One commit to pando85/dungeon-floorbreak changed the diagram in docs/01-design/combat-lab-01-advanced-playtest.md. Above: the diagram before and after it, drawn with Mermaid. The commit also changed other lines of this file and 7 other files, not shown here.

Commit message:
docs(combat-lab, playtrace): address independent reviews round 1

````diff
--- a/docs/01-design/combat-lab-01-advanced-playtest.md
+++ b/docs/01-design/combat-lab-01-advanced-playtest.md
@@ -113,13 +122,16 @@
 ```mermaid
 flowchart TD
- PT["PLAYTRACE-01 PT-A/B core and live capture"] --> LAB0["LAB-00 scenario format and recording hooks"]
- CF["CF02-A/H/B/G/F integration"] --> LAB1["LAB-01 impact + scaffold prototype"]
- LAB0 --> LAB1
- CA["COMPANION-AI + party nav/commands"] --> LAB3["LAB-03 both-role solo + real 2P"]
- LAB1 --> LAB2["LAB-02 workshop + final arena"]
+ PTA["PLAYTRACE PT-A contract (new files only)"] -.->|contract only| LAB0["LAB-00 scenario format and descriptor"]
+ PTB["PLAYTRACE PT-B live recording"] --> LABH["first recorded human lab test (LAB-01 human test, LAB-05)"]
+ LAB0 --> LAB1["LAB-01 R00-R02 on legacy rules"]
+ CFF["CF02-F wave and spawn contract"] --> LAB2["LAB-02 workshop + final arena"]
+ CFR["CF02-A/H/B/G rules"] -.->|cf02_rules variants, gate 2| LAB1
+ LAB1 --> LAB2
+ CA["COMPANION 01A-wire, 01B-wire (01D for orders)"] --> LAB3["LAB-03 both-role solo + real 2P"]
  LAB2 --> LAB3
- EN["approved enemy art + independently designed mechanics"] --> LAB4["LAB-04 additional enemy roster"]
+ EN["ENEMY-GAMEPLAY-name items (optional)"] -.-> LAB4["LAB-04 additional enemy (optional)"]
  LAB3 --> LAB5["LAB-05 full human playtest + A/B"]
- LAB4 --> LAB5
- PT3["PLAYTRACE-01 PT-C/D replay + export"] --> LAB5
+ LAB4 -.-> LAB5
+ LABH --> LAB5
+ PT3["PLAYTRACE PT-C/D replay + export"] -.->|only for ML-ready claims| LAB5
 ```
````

....

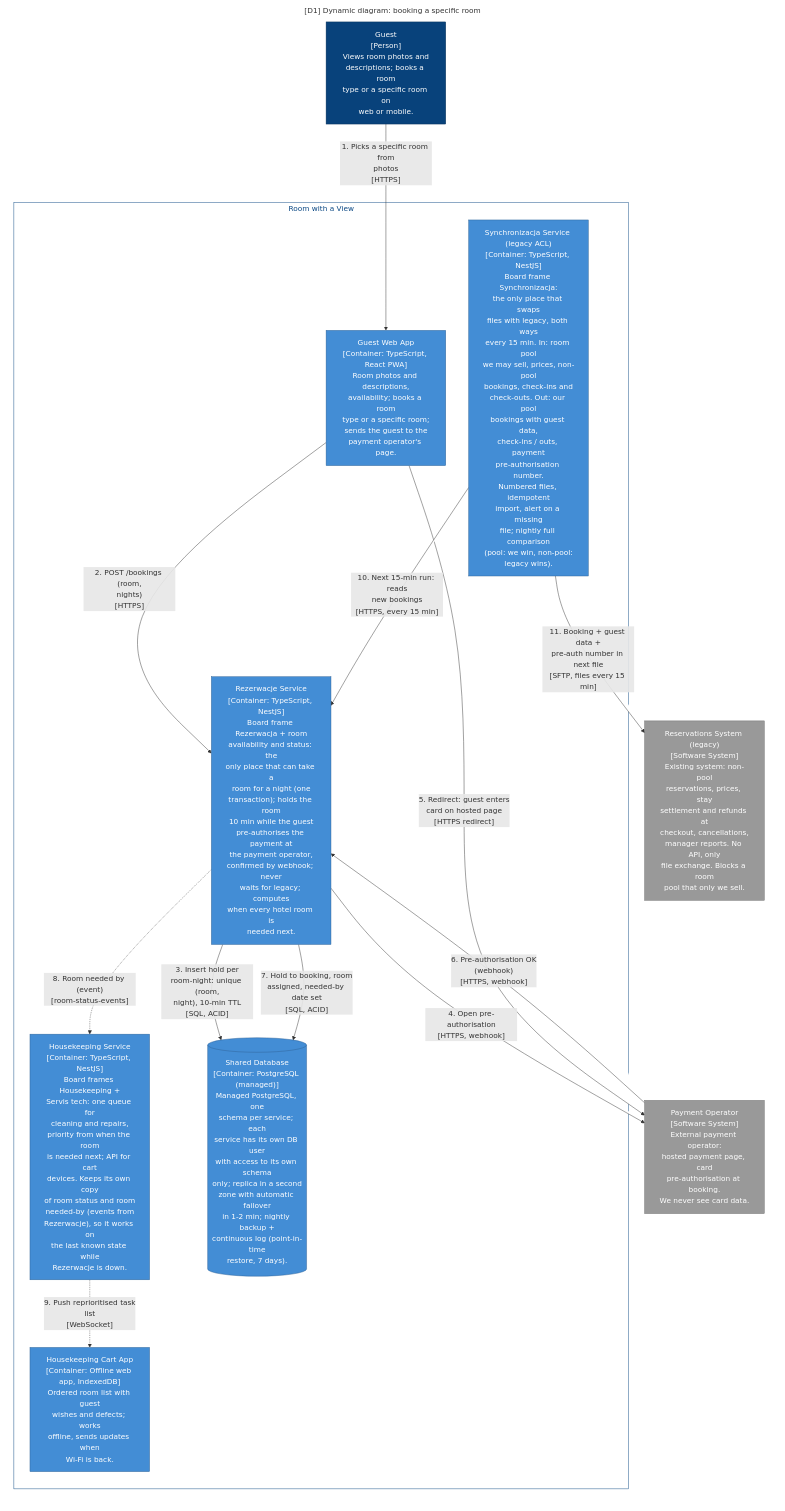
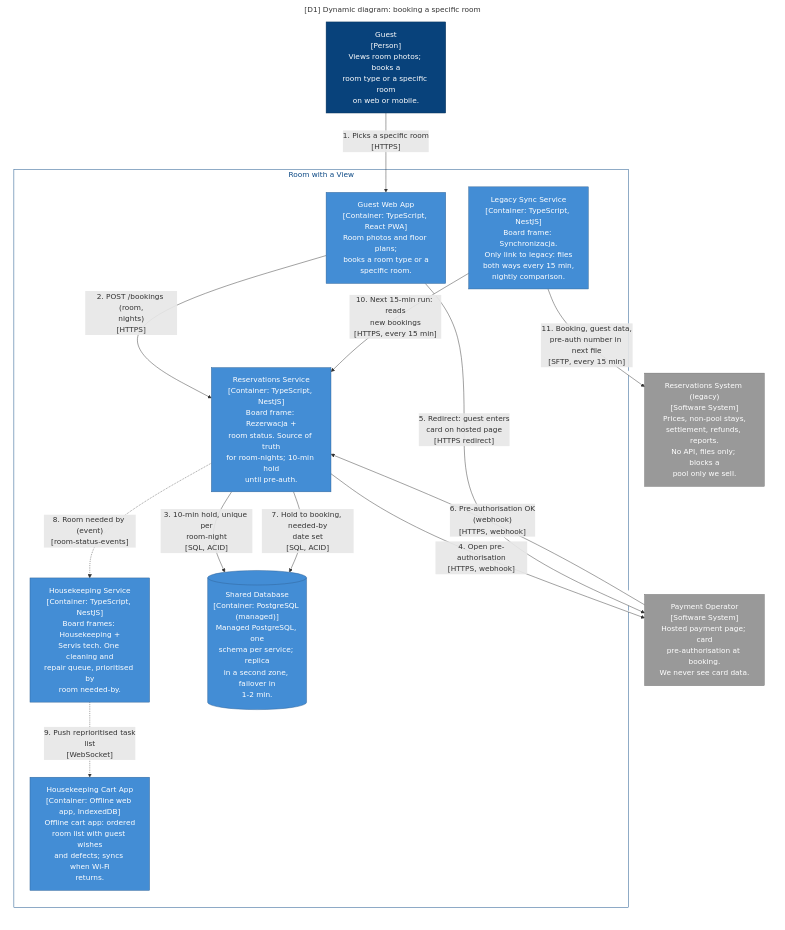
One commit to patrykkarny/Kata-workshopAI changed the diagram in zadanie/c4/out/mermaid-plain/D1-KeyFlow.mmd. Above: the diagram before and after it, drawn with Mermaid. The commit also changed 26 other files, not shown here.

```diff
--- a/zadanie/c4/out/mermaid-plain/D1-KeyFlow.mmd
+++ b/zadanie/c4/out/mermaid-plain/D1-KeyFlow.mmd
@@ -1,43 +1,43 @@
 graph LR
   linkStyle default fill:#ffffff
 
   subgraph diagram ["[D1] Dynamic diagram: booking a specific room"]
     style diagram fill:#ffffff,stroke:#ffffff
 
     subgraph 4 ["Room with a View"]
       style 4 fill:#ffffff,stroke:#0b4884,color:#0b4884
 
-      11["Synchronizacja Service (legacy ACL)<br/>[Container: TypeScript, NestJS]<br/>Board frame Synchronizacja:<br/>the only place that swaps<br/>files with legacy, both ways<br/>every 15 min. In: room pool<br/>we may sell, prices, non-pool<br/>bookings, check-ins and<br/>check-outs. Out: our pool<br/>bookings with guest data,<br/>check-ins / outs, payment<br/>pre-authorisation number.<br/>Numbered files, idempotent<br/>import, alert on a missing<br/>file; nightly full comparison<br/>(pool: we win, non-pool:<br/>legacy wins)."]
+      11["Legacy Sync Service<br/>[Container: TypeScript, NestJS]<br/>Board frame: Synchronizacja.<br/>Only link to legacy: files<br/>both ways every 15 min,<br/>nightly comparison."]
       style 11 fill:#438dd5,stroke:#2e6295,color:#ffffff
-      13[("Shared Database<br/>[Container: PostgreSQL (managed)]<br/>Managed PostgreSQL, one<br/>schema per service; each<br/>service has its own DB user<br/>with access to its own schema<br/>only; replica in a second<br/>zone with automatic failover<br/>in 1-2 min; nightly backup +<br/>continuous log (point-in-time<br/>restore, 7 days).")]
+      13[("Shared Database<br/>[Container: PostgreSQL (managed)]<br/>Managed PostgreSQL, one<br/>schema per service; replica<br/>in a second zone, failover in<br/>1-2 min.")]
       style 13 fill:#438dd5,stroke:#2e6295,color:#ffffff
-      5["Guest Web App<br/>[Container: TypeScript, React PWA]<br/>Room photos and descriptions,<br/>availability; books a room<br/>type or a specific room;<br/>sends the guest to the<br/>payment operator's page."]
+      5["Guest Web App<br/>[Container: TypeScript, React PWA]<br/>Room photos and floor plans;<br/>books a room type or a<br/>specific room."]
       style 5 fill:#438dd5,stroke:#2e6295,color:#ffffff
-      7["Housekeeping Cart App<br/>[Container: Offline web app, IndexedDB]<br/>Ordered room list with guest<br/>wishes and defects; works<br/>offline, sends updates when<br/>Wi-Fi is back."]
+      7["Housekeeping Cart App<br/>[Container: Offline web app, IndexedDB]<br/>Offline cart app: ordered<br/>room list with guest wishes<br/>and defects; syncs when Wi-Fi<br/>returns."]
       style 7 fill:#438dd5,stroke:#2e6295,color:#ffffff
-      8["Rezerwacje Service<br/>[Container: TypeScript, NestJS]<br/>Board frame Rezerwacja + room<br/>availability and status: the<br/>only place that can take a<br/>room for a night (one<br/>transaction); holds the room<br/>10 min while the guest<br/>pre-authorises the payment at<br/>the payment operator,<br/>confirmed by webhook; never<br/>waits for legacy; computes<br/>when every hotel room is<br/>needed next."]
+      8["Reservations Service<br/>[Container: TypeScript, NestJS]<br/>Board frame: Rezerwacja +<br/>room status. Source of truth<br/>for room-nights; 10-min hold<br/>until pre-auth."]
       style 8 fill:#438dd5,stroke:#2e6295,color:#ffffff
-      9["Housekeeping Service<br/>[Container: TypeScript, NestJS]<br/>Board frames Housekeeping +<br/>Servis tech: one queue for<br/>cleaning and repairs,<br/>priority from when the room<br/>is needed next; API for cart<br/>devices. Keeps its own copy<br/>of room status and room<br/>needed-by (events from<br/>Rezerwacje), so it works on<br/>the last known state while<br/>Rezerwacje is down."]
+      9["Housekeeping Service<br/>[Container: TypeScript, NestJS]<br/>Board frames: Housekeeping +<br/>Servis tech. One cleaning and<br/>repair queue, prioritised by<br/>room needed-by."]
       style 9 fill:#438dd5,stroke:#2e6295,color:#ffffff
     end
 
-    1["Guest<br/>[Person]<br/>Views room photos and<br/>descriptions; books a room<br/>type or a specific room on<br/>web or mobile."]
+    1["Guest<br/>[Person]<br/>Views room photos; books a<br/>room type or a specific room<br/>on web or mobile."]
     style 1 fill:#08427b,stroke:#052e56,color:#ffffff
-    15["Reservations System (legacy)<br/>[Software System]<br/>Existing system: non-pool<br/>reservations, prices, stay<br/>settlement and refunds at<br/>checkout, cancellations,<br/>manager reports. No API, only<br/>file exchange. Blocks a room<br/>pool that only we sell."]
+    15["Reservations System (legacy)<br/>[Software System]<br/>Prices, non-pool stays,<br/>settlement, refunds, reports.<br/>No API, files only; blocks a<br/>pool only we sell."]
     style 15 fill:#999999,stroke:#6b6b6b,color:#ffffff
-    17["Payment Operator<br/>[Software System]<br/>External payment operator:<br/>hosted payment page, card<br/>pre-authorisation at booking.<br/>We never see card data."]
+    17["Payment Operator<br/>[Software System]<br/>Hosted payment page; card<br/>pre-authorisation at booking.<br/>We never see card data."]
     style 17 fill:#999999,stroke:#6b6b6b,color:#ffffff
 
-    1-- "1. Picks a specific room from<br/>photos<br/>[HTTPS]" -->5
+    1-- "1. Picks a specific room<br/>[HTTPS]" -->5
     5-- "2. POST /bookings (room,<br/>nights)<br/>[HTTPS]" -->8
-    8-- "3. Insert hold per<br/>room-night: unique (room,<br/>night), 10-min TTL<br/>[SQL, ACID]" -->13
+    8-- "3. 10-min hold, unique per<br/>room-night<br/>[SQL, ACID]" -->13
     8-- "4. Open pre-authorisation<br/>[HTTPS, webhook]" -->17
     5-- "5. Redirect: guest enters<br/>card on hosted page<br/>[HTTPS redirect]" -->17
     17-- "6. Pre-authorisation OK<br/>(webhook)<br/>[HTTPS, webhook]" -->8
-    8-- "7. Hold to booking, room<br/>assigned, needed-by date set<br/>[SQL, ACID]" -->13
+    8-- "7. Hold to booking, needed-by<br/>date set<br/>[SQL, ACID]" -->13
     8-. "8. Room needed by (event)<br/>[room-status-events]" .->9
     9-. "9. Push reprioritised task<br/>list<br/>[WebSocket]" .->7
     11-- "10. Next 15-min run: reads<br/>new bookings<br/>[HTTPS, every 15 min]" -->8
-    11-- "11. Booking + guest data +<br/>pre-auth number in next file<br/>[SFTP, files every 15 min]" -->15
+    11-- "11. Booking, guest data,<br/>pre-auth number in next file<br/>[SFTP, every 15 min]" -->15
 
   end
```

....

TRY IT.
Look through the material above for the string "photos" and copy each line that has it.

ANSWER SECTION.
-      5["Guest Web App<br/>[Container: TypeScript, React PWA]<br/>Room photos and descriptions,<br/>availability; books a room<br/>type or a specific room;<br/>sends the guest to the<br/>payment operator's page."]
+      5["Guest Web App<br/>[Container: TypeScript, React PWA]<br/>Room photos and floor plans;<br/>books a room type or a<br/>specific room."]
-    1["Guest<br/>[Person]<br/>Views room photos and<br/>descriptions; books a room<br/>type or a specific room on<br/>web or mobile."]
+    1["Guest<br/>[Person]<br/>Views room photos; books a<br/>room type or a specific room<br/>on web or mobile."]
-    1-- "1. Picks a specific room from<br/>photos<br/>[HTTPS]" -->5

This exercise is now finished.